PAGES from the PAST: Antique Bible unites Tennessee woman with Ottawa County ancestors
Sunday, August 10, 2003By Tom Rademacher
The Grand Rapids Press
In the beginning, it was just another tattered book to add to her collection.
But today, 11 years later, it has established itself as a keepsake for coming generations. It's an heirloom to be treasured and passed on. And the old book has demonstrated something else: That when faced with tough choices, some people still make the right call.
Julie Flietstra of Grandville was just 12 when her mother, Judy, paid a few dollars for an antique Bible at a secondhand store in Sparta. The youngster added it to her collection of more than 100 old books, but the more she leafed through it, the more she came to understand that this was no unwanted tome.
Buried deep within the sacred pages was a snippet of a wedding gown, and of a man's striped suit. It also bore handwritten entries from the 1800s. A fern had been pressed inside the front cover. It also held letters, a marriage certificate, a photo, recipes.
Julie came to love the old book and all it had held. But she figured someone else might treasure it even more -- a descendant, for instance -- and so she started to sleuth.
She had little to go on, mainly that the Bible's original owners were Roxana Stauffer and husband Samuel, both gone now nearly 100 years. Using the Internet and other genealogical tools, she eventually tracked down the oldest living descendant -- Esther Gross, 67, of Nashville, Tenn.
And on a sun-dappled day last month, Julie and Esther met over Roxana and Samuel's tombstone in an Ottawa County cemetery so Julie could present the leather-bound Bible to its rightful owner.
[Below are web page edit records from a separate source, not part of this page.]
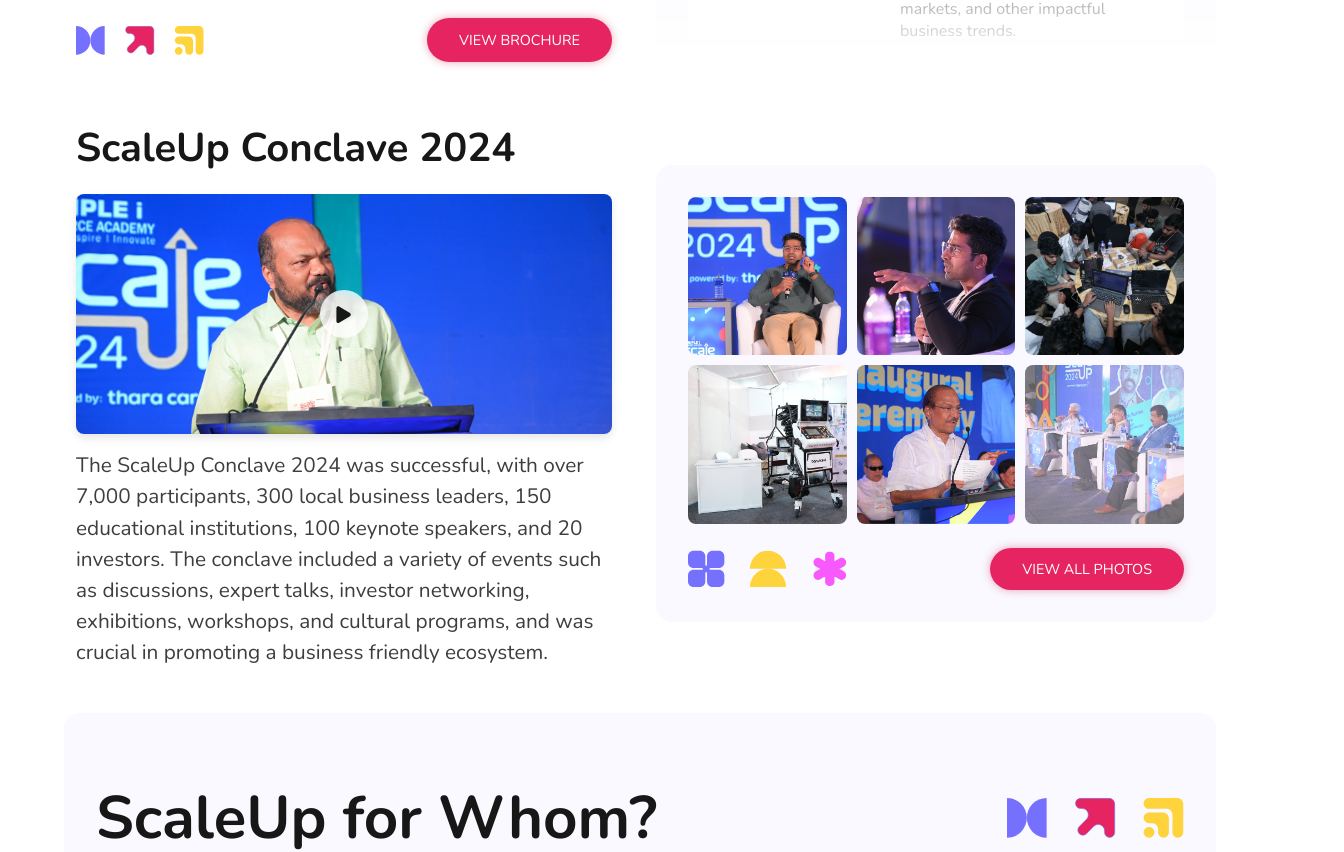
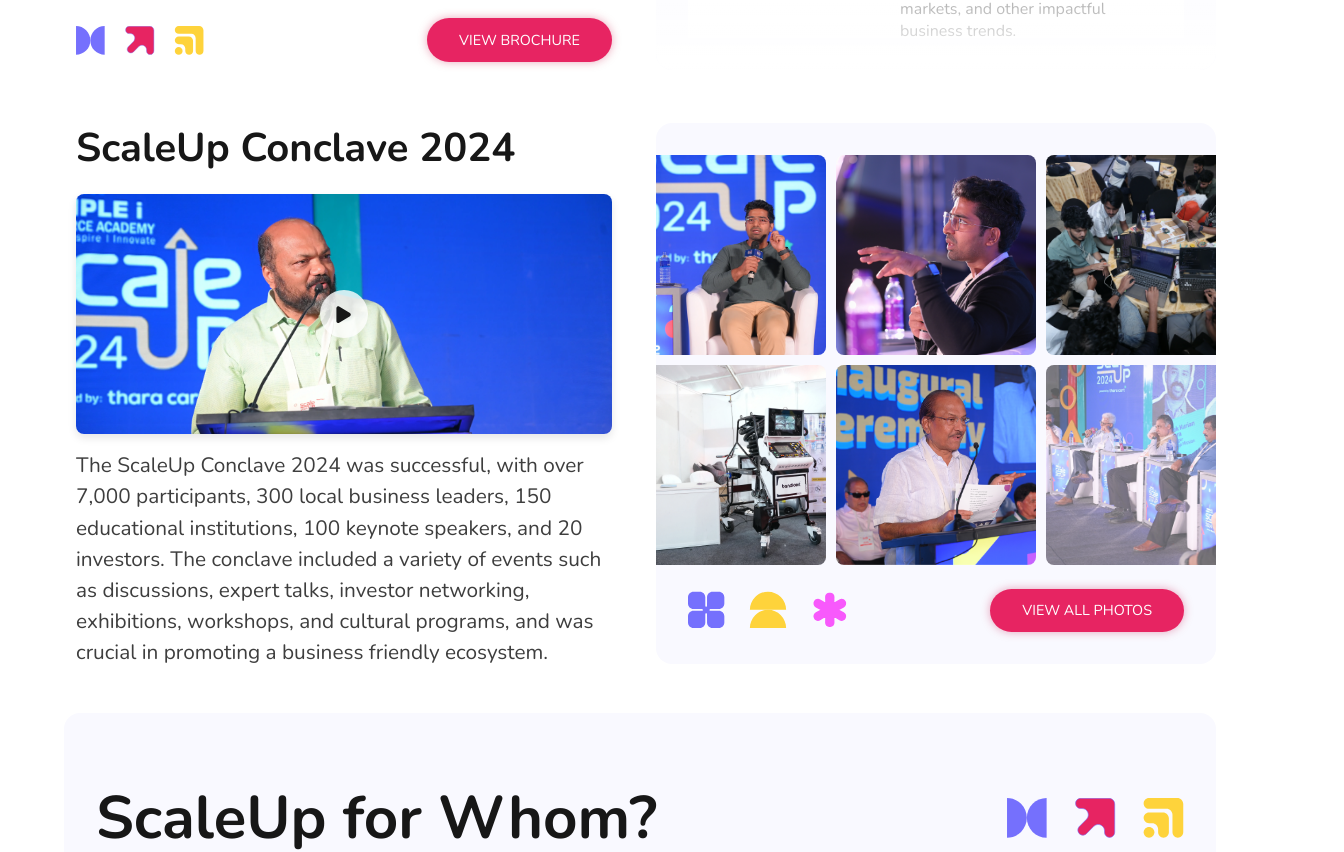
Before and after one commit to Scaleupvillage/scaleup25, a Next.js app: page / in a window 1280 px wide. Shown: the part 1597-2449 px from the top of the page, 1344 px wide, since content can reach past the window. Built offline with nearby package versions, Linux system fonts and the light colour scheme; no server answers; what react-photo-view would draw is missing.

Commit message:
img size fix

```diff
--- a/src/app/_components/Navbar/navbar.module.css
+++ b/src/app/_components/Navbar/navbar.module.css
@@ -1,6 +1,7 @@
 .nav {
     position: fixed;
     top: 0;
+    left: 0;
     width: 100%;
     z-index: 1000;
 }
--- a/src/app/_components/aboutSection/gallery.jsx
+++ b/src/app/_components/aboutSection/gallery.jsx
@@ -53,7 +53,7 @@ const ImageGallery = () => {
                         src={item.img}
                         alt={`Image ${index + 1}`}
                         fill
-                        sizes='(max-width: 768px) 100vw, (max-width: 1200px) 40vw, 10w'
+                        sizes='(max-width: 768px) 100vw, (max-width: 1200px) 40vw, 200px'
                         loading='eager'
                         style={{ objectFit: 'cover' }}
                     />
@@ -66,15 +66,14 @@ const ImageGallery = () => {
 const styles = {
     grid: {
         display: 'grid',
-        gridTemplateColumns: 'repeat(3, 1fr)',
+        gridTemplateColumns: 'repeat(3, 1fr)', // 3 columns grid
         gap: '10px',
-        width: '100%',
-        margin: '0 auto',
+        justifyContent: 'center', // Center grid items
     },
     gridItem: {
         position: 'relative',
-        width: '100%',
-        paddingBottom: '100%',
+        width: '200px', // Fixed width
+        height: '200px', // Fixed height to maintain square images
         overflow: 'hidden',
         borderRadius: '8px',
     },
--- a/src/app/globals.css
+++ b/src/app/globals.css
@@ -18,16 +18,15 @@
     /* 14px */
 }
 
-html,
-body {
-    max-width: 100vw;
-    overflow-x: hidden;
-}
-
 html {
     scroll-behavior: smooth;
     -webkit-overflow-scrolling: touch;
     scroll-padding-top: 4rem;
+
+    max-width: 2000px;
+    overflow-x: hidden;
+    margin: 0 auto;
+    position: relative;
 }
 
 body {
@@ -62,27 +61,36 @@ a {
 
 /* For Webkit Browsers (Chrome, Safari, newer Edge) */
 ::-webkit-scrollbar {
-    width: 8px; /* Width of the scrollbar */
-    height: 8px; /* Height of horizontal scrollbar */
+    width: 8px;
+    /* Width of the scrollbar */
+    height: 8px;
+    /* Height of horizontal scrollbar */
 }
 
 ::-webkit-scrollbar-thumb {
-    background-color: #ccc; /* Lighter color of the thumb (scroll handle) */
-    border-radius: 10px; /* Rounded corners for the thumb */
-    border: 2px solid #f9f9f9; /* Lighter border around the thumb */
+    background-color: #ccc;
+    /* Lighter color of the thumb (scroll handle) */
+    border-radius: 10px;
+    /* Rounded corners for the thumb */
+    border: 2px solid #f9f9f9;
+    /* Lighter border around the thumb */
 }
 
 ::-webkit-scrollbar-thumb:hover {
-    background-color: #bbb; /* Thumb color when hovered */
+    background-color: #bbb;
+    /* Thumb color when hovered */
 }
 
 ::-webkit-scrollbar-track {
-    background-color: #f9f9f9; /* Lighter color of the track */
-    border-radius: 10px; /* Rounded corners for the track */
+    background-color: #f9f9f9;
+    /* Lighter color of the track */
+    border-radius: 10px;
+    /* Rounded corners for the track */
 }
 
 ::-webkit-scrollbar-track:hover {
-    background-color: #f0f0f0; /* Color of the track when hovered */
+    background-color: #f0f0f0;
+    /* Color of the track when hovered */
 }
 
 /* For Firefox */
```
It could not have gone to a more deserving descendant. Esther and her husband, Fred, have worked since 1970 as missionaries, spreading the word as far away as Columbia. And Esther, it turns out, always has been consumed with her ancestry. Though she knew volumes about great-great-grandparents Roxana and Frank, she never dreamed a Bible existed to help fuel her research and better understand her heritage.
When Julie, now 23, finally tracked Esther down last October, she stunned her with an e-mail disclosing the Bible's existence. Esther and Fred planned a road trip here for the rendezvous, not realizing that Julie was saving all the contents of the Bible as a final surprise.
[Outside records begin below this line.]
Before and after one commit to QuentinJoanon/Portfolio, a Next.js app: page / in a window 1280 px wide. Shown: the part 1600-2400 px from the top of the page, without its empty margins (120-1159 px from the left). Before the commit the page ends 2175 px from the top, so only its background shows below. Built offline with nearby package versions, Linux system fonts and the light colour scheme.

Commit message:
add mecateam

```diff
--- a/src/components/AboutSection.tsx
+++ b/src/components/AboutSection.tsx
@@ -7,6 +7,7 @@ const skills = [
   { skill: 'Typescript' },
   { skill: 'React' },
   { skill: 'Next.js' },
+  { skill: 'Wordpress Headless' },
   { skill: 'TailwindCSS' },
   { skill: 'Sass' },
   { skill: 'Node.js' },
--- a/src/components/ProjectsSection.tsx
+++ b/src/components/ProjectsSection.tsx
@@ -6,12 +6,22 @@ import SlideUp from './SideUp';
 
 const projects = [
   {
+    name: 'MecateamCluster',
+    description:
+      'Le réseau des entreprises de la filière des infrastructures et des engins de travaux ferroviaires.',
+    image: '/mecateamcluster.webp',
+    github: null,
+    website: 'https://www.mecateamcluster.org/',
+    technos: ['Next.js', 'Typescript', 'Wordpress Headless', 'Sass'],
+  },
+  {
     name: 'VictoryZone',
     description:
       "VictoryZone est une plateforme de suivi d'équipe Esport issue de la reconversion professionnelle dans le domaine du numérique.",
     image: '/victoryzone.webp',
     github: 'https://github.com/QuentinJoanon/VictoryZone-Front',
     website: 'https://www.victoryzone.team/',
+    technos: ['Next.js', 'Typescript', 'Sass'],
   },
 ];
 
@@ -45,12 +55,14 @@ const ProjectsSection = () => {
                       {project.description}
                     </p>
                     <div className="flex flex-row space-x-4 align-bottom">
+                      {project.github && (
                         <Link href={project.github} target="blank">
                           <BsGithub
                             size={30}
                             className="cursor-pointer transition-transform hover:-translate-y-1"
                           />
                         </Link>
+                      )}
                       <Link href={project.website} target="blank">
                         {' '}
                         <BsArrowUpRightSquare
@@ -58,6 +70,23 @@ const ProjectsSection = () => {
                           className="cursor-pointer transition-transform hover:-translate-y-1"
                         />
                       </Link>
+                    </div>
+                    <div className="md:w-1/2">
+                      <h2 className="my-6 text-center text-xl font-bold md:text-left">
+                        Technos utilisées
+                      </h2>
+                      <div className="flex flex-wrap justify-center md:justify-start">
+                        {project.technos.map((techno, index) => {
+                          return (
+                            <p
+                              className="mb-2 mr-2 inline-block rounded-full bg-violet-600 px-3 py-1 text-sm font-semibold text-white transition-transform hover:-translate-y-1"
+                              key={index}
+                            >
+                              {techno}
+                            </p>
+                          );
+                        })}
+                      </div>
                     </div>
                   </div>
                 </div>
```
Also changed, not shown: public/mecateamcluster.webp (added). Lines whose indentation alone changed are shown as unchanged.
The assorted memorabilia brought tears to Esther's eyes, and after presenting Julie with a lace doily she had crocheted for the occasion, Esther reminisced about a great-great-grandmother whose faith remained unshaken despite enduring unspeakable hardships while growing up in Chester Township, north of Conklin.
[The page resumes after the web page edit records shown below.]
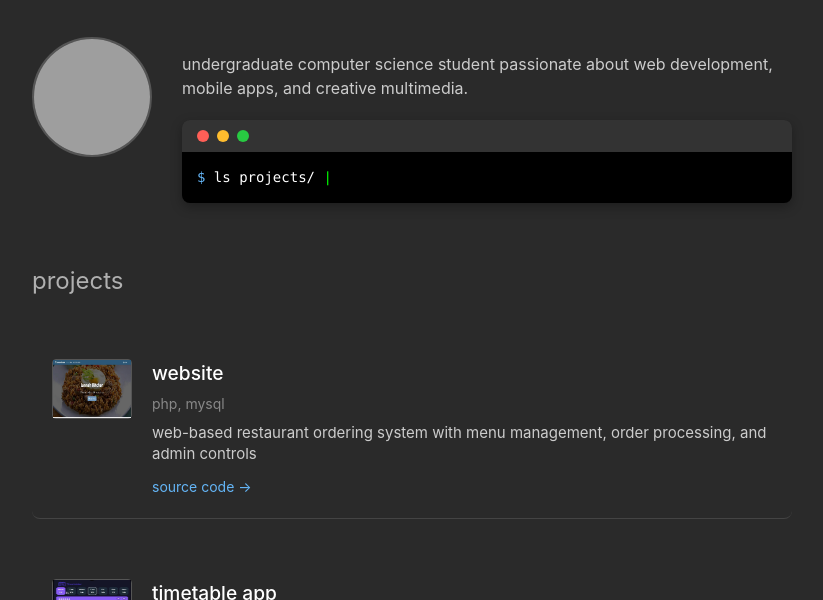
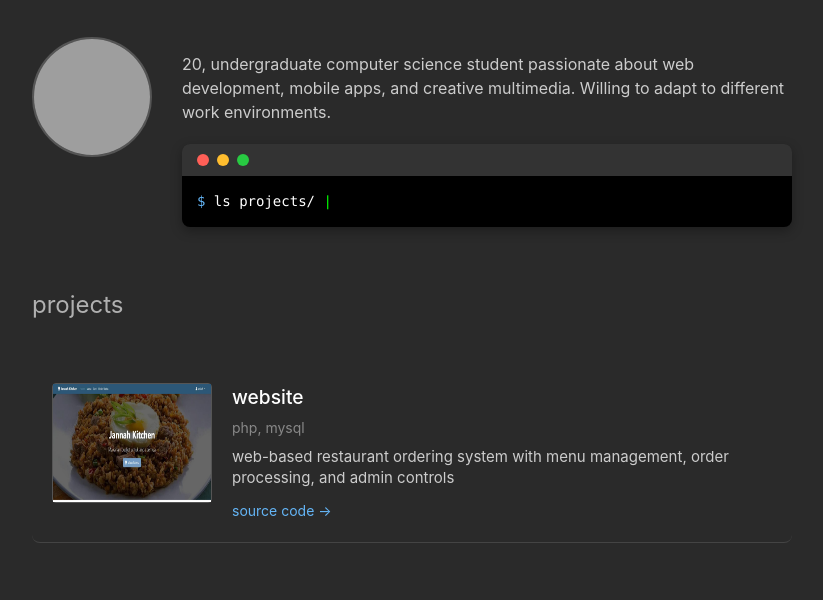
Before and after one commit to izzulirfan16/izzul.github.io, a plain HTML site: page index.html in a window 1280 px wide. Shown: the part 123-723 px from the top of the page, without its empty margins (228-1051 px from the left). Drawn offline with Linux system fonts and the light colour scheme; grey boxes are pictures that could not be loaded.

Commit message:
Update index.html

```diff
--- a/index.html
+++ b/index.html
@@ -192,8 +192,8 @@
         }
 
         .project-thumbnail {
-            width: 80px;
-            height: 60px;
+            width: 160px;
+            height: 120px;
             background: #404040;
             border: 1px solid #555;
             border-radius: 4px;
@@ -413,7 +413,7 @@
                 <img src="profile.jpg" alt="Izzul Irfan" style="width:100%; height:100%; border-radius:50%;">
             </div>
             <div class="profile-text">
-                <p>undergraduate computer science student passionate about web development, mobile apps, and creative multimedia.</p>
+                <p>20, undergraduate computer science student passionate about web development, mobile apps, and creative multimedia. Willing to adapt to different work environments.</p>
                 <div class="terminal">
                     <div class="terminal-header">
                         <div class="terminal-buttons">
```
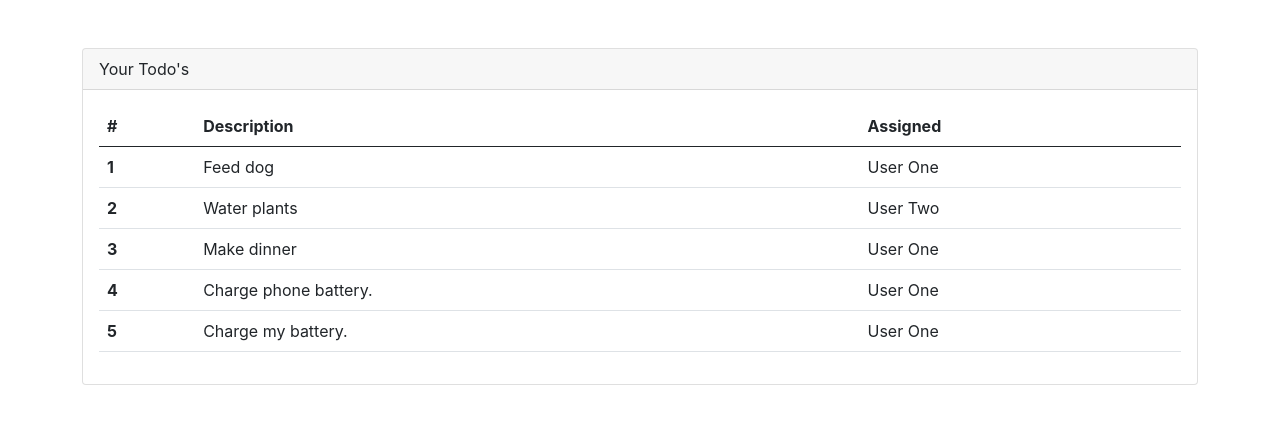
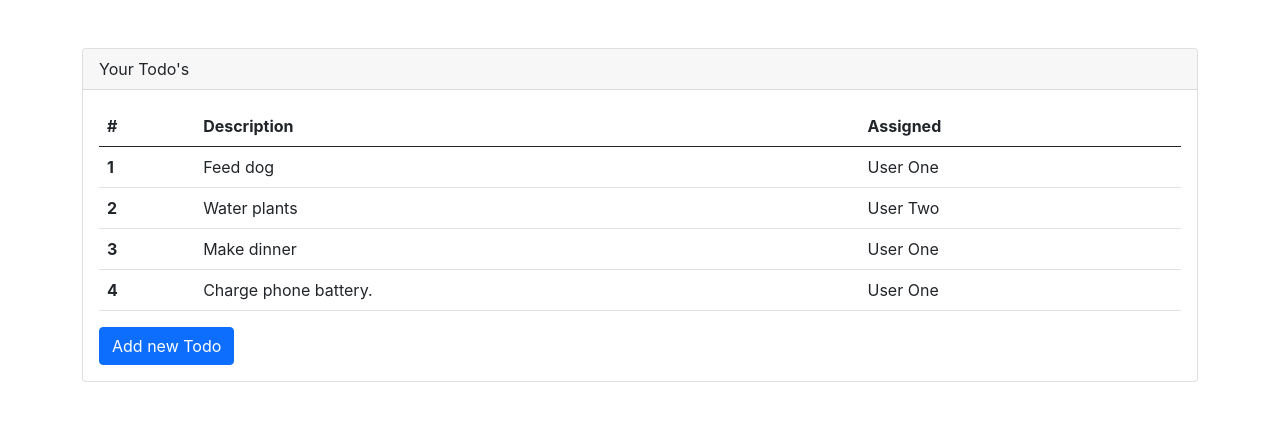
Before and after one commit to MacePh/react-todos, a React (Create React App) app: page / in a window 1280 px wide. Shown: the top 424 px of the page. Built offline with nearby package versions, Linux system fonts and the light colour scheme.

Commit message:
added useState

```diff
--- a/src/App.js
+++ b/src/App.js
@@ -1,15 +1,29 @@
+import React,{useState} from 'react';
 import './App.css';
 import TodoTable from './components/TodoTable';
 
 
 function App() {
-  const todos = [
+
+  const [todos, setTodos] = useState([
     { rowNumber: 1, rowDescription: 'Feed dog', rowAssigned: 'User One' },
     { rowNumber: 2, rowDescription: 'Water plants', rowAssigned: 'User Two' },
     { rowNumber: 3, rowDescription: 'Make dinner', rowAssigned: 'User One' },
     { rowNumber: 4, rowDescription: 'Charge phone battery.', rowAssigned: 'User One' },
-    { rowNumber: 5, rowDescription: 'Charge my battery.', rowAssigned: 'User One' },
   ]
+  )
+
+  const addTodo = () => {
+    if (todos.length > 0) {
+      const newTodo = {
+        rowNumber: todos.length + 1,
+        rowDescription: 'New Todo',
+        rowAssigned: 'User Three'
+      };
+      setTodos(todos=> [...todos, newTodo]);
+    }
+  }
+
   return (
     <div className='mt-5 container'>
       <div className="card">
@@ -18,6 +32,9 @@
         </div>
         <div className="card-body">
           <TodoTable todos={todos} />
+          <button className='btn btn-primary'onClick={addTodo}>
+            Add new Todo
+          </button>
         </div>
       </div>
     </div>
```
According to research Esther compiled over the years, Roxana lost her husband in 1899 when he climbed into a cistern to rescue two other workmen who were overcome by toxic fumes. Still, Roxana died with her eye on kingdom come, telling those gathered around her deathbed that "We have all been so happy together. You all have been so good to me. I'm so glad to go. Meet me over there ..."
Then, turning to face her great-great-grandmother's grave, Esther whispered, "I look forward to meeting you one of these days."
Julie said she never regretted deciding to go after Roxana and Samuel's descendant.
"Eleven years ago, little could I have fathomed that on this day I would be standing at the graveside of Roxana Stauffer, presenting her beautiful Bible to one of her descendants," she told Esther.
"I now think of it more as a memoir of Roxana's life. And if Roxy could see us right now, I am certain that she is smiling down with great delight to see that her Bible has made such a miraculous journey, and has ultimately found its way into the hands of a family member.
Tom Rademacher's column appears Sundays, Tuesdays and Thursdays. A version also airs during the morning and evening newscasts each Sunday on WOOD TV-8. E-mail him at firstname.lastname@example.org